It got to be so bad they soon finished with school altogether, and so they devoted their entire efforts to the exploration of the other realities they were attuned to. A quirk of biology had made them privy to what was going on in parallel branes, and they could manipulate these branes with the new languages they were inventing daily, languages which were tied into the source code of the Universe itself. All of space-time was available in their minds eye, and they learned how to stitch the strands of destiny however it suited them, sewing new words into the holographic program of the branes and thereby subtly altering them. Others learned to play the quantum strings like a lyre, plucking on the silk-like bosons and fermions to resonate reality however they saw fit.
Lucky for the masses, who feared the descendents of Ludwig and Gertrude would become their overlords, the spiderlings detested the whole tired sorry game of mammalian politics. “Let us leave these unaugmented humans to their feeble-minded bickering,” they often teeped to each other.
Investing in the nascent opportunities for space travel, and accelerating the technology through their own quantum cum psychic manipulations, the family opted for migration and set up a base of operation among the stars. In a distant corner of the galaxy they rest upon a tangled skein, flittering through the multiverse, monitoring the ripples made by newly minted words, maintaining control over local rodent and insect populations.
And—let it be known—these cultured spiders are even now protecting all parallel versions of Earth from transdimensional vermin who might otherwise annihilate each and every instance of our race! All hail Gertrude and Ludwig’s spawn!
About the Author
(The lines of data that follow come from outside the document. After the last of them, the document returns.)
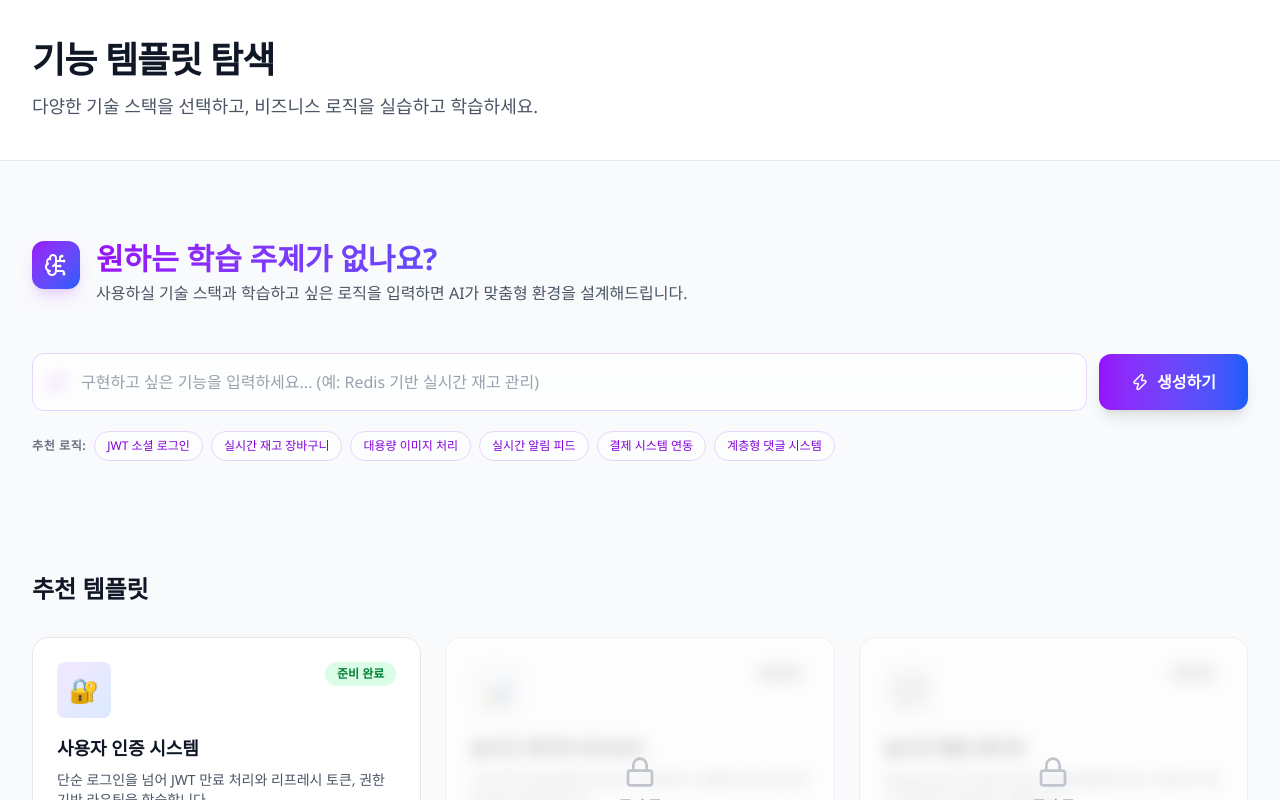
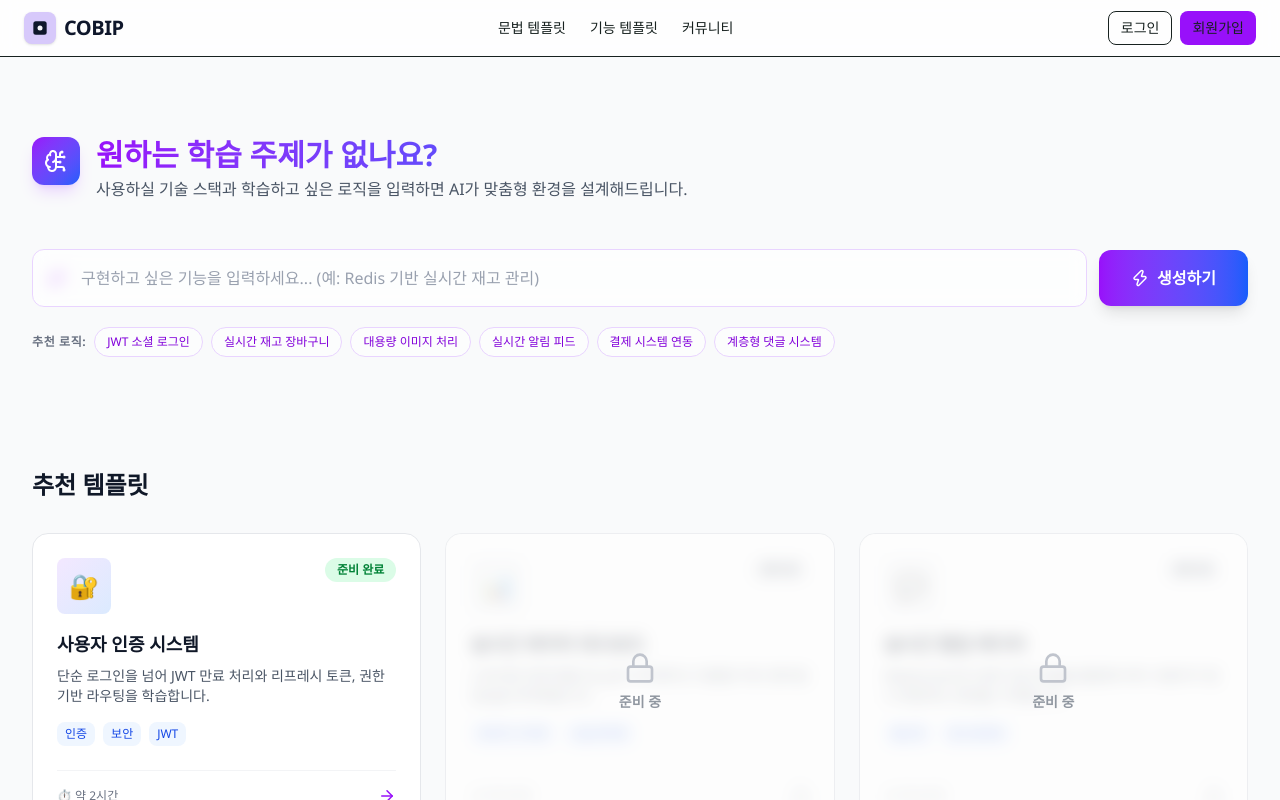
Before and after one commit to COBIP/COBIP_FE, a Next.js app: page /functional-template-hub in a window 1280 px wide. Shown: the top 800 px of the page. Built offline with nearby package versions, Linux system fonts and the light colour scheme.

Commit message:
✨ feat: 템플릿 허브 — 메인 Header 재사용 및 헤더 정리

```diff
--- a/src/app/functional-template-hub/page.tsx
+++ b/src/app/functional-template-hub/page.tsx
@@ -1,6 +1,7 @@
-'use client';
+"use client";
 
 import { useRouter } from 'next/navigation';
+import { Header } from '@/features/main-home/components/Header';
 import {
   AISection,
   TemplateGrid,
@@ -30,17 +31,8 @@ export default function FunctionalTemplatesPage() {
 
   return (
     <div className="min-h-screen bg-[#F9FAFB]">
-      {/* 상단 헤더 섹션 */}
-      <header className="bg-white border-b border-gray-200 px-8 py-10">
-        <div className="max-w-7xl mx-auto">
-          <h1 className="text-4xl font-extrabold text-gray-900 mb-3 tracking-tight">
-            기능 템플릿 탐색
-          </h1>
-          <p className="text-lg text-gray-600 max-w-2xl">
-            다양한 기술 스택을 선택하고, 비즈니스 로직을 실습하고 학습하세요.
-          </p>
-        </div>
-      </header>
+      {/* 상단 헤더 섹션: 메인 헤더 컴포넌트 재사용 */}
+      <Header />
 
       {/* 메인 콘텐츠 영역 */}
       <main className="max-w-7xl mx-auto px-8 py-12 space-y-20">
```
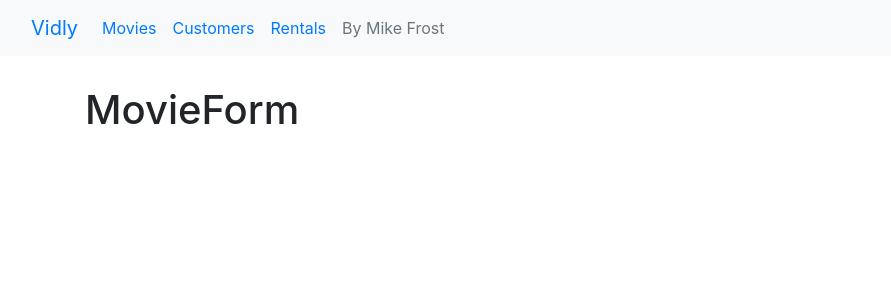
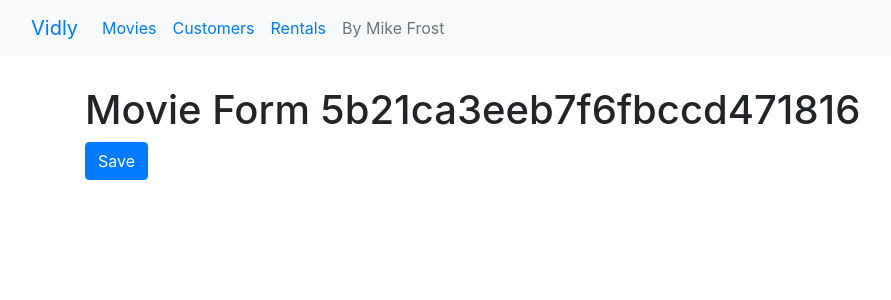
Before and after one commit to mykfrost/vidly, a React (Create React App) app: page /movies/5b21ca3eeb7f6fbccd471816 in a window 1280 px wide. Shown: the top 300 px of the page, without its empty margins (0-891 px from the left). Built offline with nearby package versions, Linux system fonts and the light colour scheme.

Commit message:
Adding Click event to movies form

```diff
--- a/src/components/movieForm.jsx
+++ b/src/components/movieForm.jsx
@@ -1,6 +1,9 @@
 import React from 'react';
-const MovieForm = () =>{
+const MovieForm = ({match , history}) =>{
 
-return <h1>MovieForm</h1>
-}
+return  <div>
+        <h1>Movie Form {match.params.id}</h1>
+        <button onClick={() => history.push("/movies")} className='btn btn-primary'>Save</button>
+        </div>
+};
 export default MovieForm;
```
Justin Patrick Moore is a writer and broadcaster. His essays have been featured in a number of themed anthologies from Aurore Press, the most recent being "The Alchemy of Work" which appears in Living In the Lap of Labor. He is a contributor to the independent music website Brainwashed.com where he has written on the works of Karlheinz Stockhausen in the essay "Music from Sirius" and interviewed Nigel Ayers, the man behind the experimental music project Nocturnal Emissions. A long time library employee, in September 2011 he is giving a talk at the Esoteric Book Conference on the subject of "The Libray Angel and It's Oracle". He is currently at work on a longer space fantasy called "The Spiders of Babel" which relates in a tangential way to a few of the themes only hinted at in this story. On his radio show, On the Way to the Peak of Normal, he will be doing a series of ten episodes about Mnemosyne, Memory, and her children, the Nine Muses. He lives in Cincinnati, Ohio with his wife and family.
Post a comment on this story!
Back To Flurb Home Page...